There has been considerable media coverage in the UK this week following the government’s announcement that it is to reduce the scope of its controversial Retained EU Law (Revocation and Reform) Bill (Retained EU Law (Revocation and Reform) Bill publications – Parliamentary Bills – UK Parliament).
Had this bill entered into law in its original form it would have resulted in all direct EU legislation such as EU Regulations and Decisions which is currently retained under UK law pursuant to post Brexit transitional arrangements (currently estimated to be around 4,800 laws) automatically cease to have effect on 31 December 2023 unless specifically retained or amended by a minister or devolved authority before then.
The government has though announced a major change to this plan – instead of this “sunset” arrangement applying to all such EU legislation it will now apply only to circa 600 specific pieces of legislation listed out in a new schedule to the bill (HL Bill 117(n) (parliament.uk)).
Based on our initial analysis this list feels heavily focussed on food, farming, agriculture and environment which is unsurprising given government statistics show that the Department for Environment, Food and Rural Affairs has the highest volume of retained EU law assigned to it for review (1,671 pieces of law in comparison to the seven assigned to Cabinet Office).

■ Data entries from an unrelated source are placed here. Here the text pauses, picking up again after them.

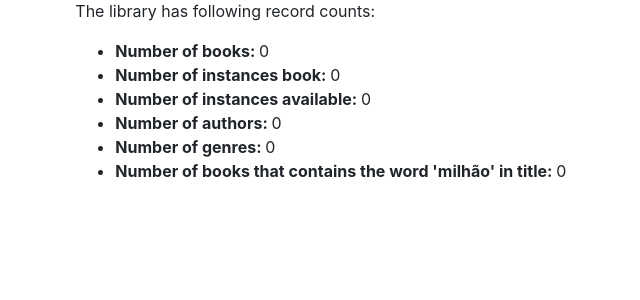
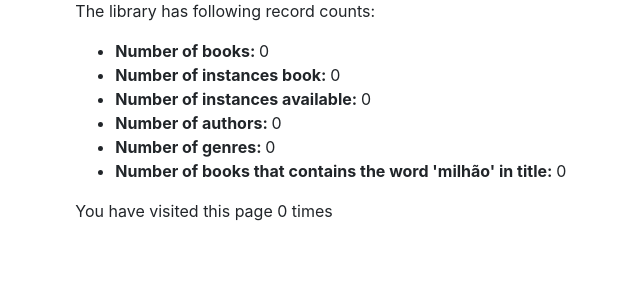
Before and after one commit to rdrgferreira/django-mdn, a Django app: page /catalog/ in a window 1280 px wide. Shown: the part 143-443 px from the top of the page, without its empty margins (153-793 px from the left). Run offline with Django 3.2, Linux system fonts and the light colour scheme; data that the repository does not hold is empty; some libraries are stand-ins or nearby versions.

Commit message:
Parte 7 - Introducao a sessoes dentro do Django - Adicionado contador de visitas para a pagina index.html

```diff
--- a/locallibrary/catalog/templates/index.html
+++ b/locallibrary/catalog/templates/index.html
@@ -17,4 +17,6 @@
         <li><strong>Number of genres: </strong>{{ num_genres }}</li>
         <li><strong>Number of books that contains the word 'milhão' in title: </strong>{{ num_books_with_specific_word }}</li>
     </ul>
+
+    <p>You have visited this page {{ num_visits }}{% if num_visits == 1 %} time{% else %} times{% endif %}</p>
 {% endblock %}
--- a/locallibrary/catalog/views.py
+++ b/locallibrary/catalog/views.py
@@ -23,6 +23,10 @@ def index(request):
     num_books_with_specific_word = Book.objects.filter(
         title__contains='milhão').count()
 
+    # Number of visits to this view, as counted in the sessin variable
+    num_visits = request.session.get('num_visits', 0)
+    request.session['num_visits'] = num_visits + 1
+
     context = {
         'num_books': num_books,
         'num_instances': num_instances,
@@ -30,6 +34,7 @@ def index(request):
         'num_authors': num_authors,
         'num_genres': num_genres,
         'num_books_with_specific_word': num_books_with_specific_word,
+        'num_visits': num_visits,
     }
 
     # Render the HTML template index.html with the data in the context variable
```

In the IP and technology space the retained EU law included on this list looks to be relatively limited in comparison to the list of currently identified retained EU IP law published by the UK Intellectual Property Office (https://www.gov.uk/government/publications/intellectual-property-and-retained-european-union-law-the-facts/retained-eu-law-for-intellectual-property) and primarily focussed on removing from the statute books administrative arrangements relating to the UK’s participation in the EU wide community design scheme prior to Brexit. (On 1 January 2021 registered Community designs and unregistered Community designs ceased to be valid in the UK and were immediately and automatically replaced by new equivalent UK rights).

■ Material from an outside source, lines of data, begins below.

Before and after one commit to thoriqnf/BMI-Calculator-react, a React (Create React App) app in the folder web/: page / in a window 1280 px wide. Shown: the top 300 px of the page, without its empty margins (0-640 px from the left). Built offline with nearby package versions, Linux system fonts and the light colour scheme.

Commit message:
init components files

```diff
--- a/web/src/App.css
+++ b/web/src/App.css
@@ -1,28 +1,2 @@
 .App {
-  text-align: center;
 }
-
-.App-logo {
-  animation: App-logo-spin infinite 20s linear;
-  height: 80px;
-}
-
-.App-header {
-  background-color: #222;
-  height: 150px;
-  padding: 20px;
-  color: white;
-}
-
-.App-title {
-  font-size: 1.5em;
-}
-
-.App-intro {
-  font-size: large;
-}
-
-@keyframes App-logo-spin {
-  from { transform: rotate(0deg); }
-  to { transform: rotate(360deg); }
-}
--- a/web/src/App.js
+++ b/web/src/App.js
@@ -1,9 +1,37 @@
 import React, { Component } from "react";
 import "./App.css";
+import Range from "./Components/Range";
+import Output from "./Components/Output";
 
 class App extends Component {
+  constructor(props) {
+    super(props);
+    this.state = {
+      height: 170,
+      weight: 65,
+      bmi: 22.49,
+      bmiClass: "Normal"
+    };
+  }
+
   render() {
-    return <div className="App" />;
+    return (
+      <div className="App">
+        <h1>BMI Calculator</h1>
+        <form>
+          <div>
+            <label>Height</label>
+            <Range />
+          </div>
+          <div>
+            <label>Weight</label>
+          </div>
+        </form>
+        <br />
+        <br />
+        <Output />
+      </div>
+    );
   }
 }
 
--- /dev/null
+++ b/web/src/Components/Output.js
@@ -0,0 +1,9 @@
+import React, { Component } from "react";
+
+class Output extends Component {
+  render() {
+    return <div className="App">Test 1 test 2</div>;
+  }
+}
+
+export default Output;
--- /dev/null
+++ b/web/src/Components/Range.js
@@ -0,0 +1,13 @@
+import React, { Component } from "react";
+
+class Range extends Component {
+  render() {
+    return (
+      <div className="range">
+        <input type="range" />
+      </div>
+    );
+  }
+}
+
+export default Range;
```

It is important to be aware that the inclusion of EU legislation on this new list does not mean that legislation will definitely cease to apply in the UK from 31 December 2023. Inclusion on this list means that would happen only if the legislation in question has not been specifically retained or amended by a minister or devolved authority before then.
It is also important to be aware that it is not guaranteed that this bill will enter into law in this revised form (or at all) – there has been considerable disquiet from some in government about this change and the bill was already expected to face opposition in the House of Lords as a result of the powers it would grant ministers to repeal or amend existing laws using secondary legislation powers which are subject to less parliamentary scrutiny than primary legislation.
We shall continue to watch with interest the progress of this bill over the coming weeks and months and update accordingly.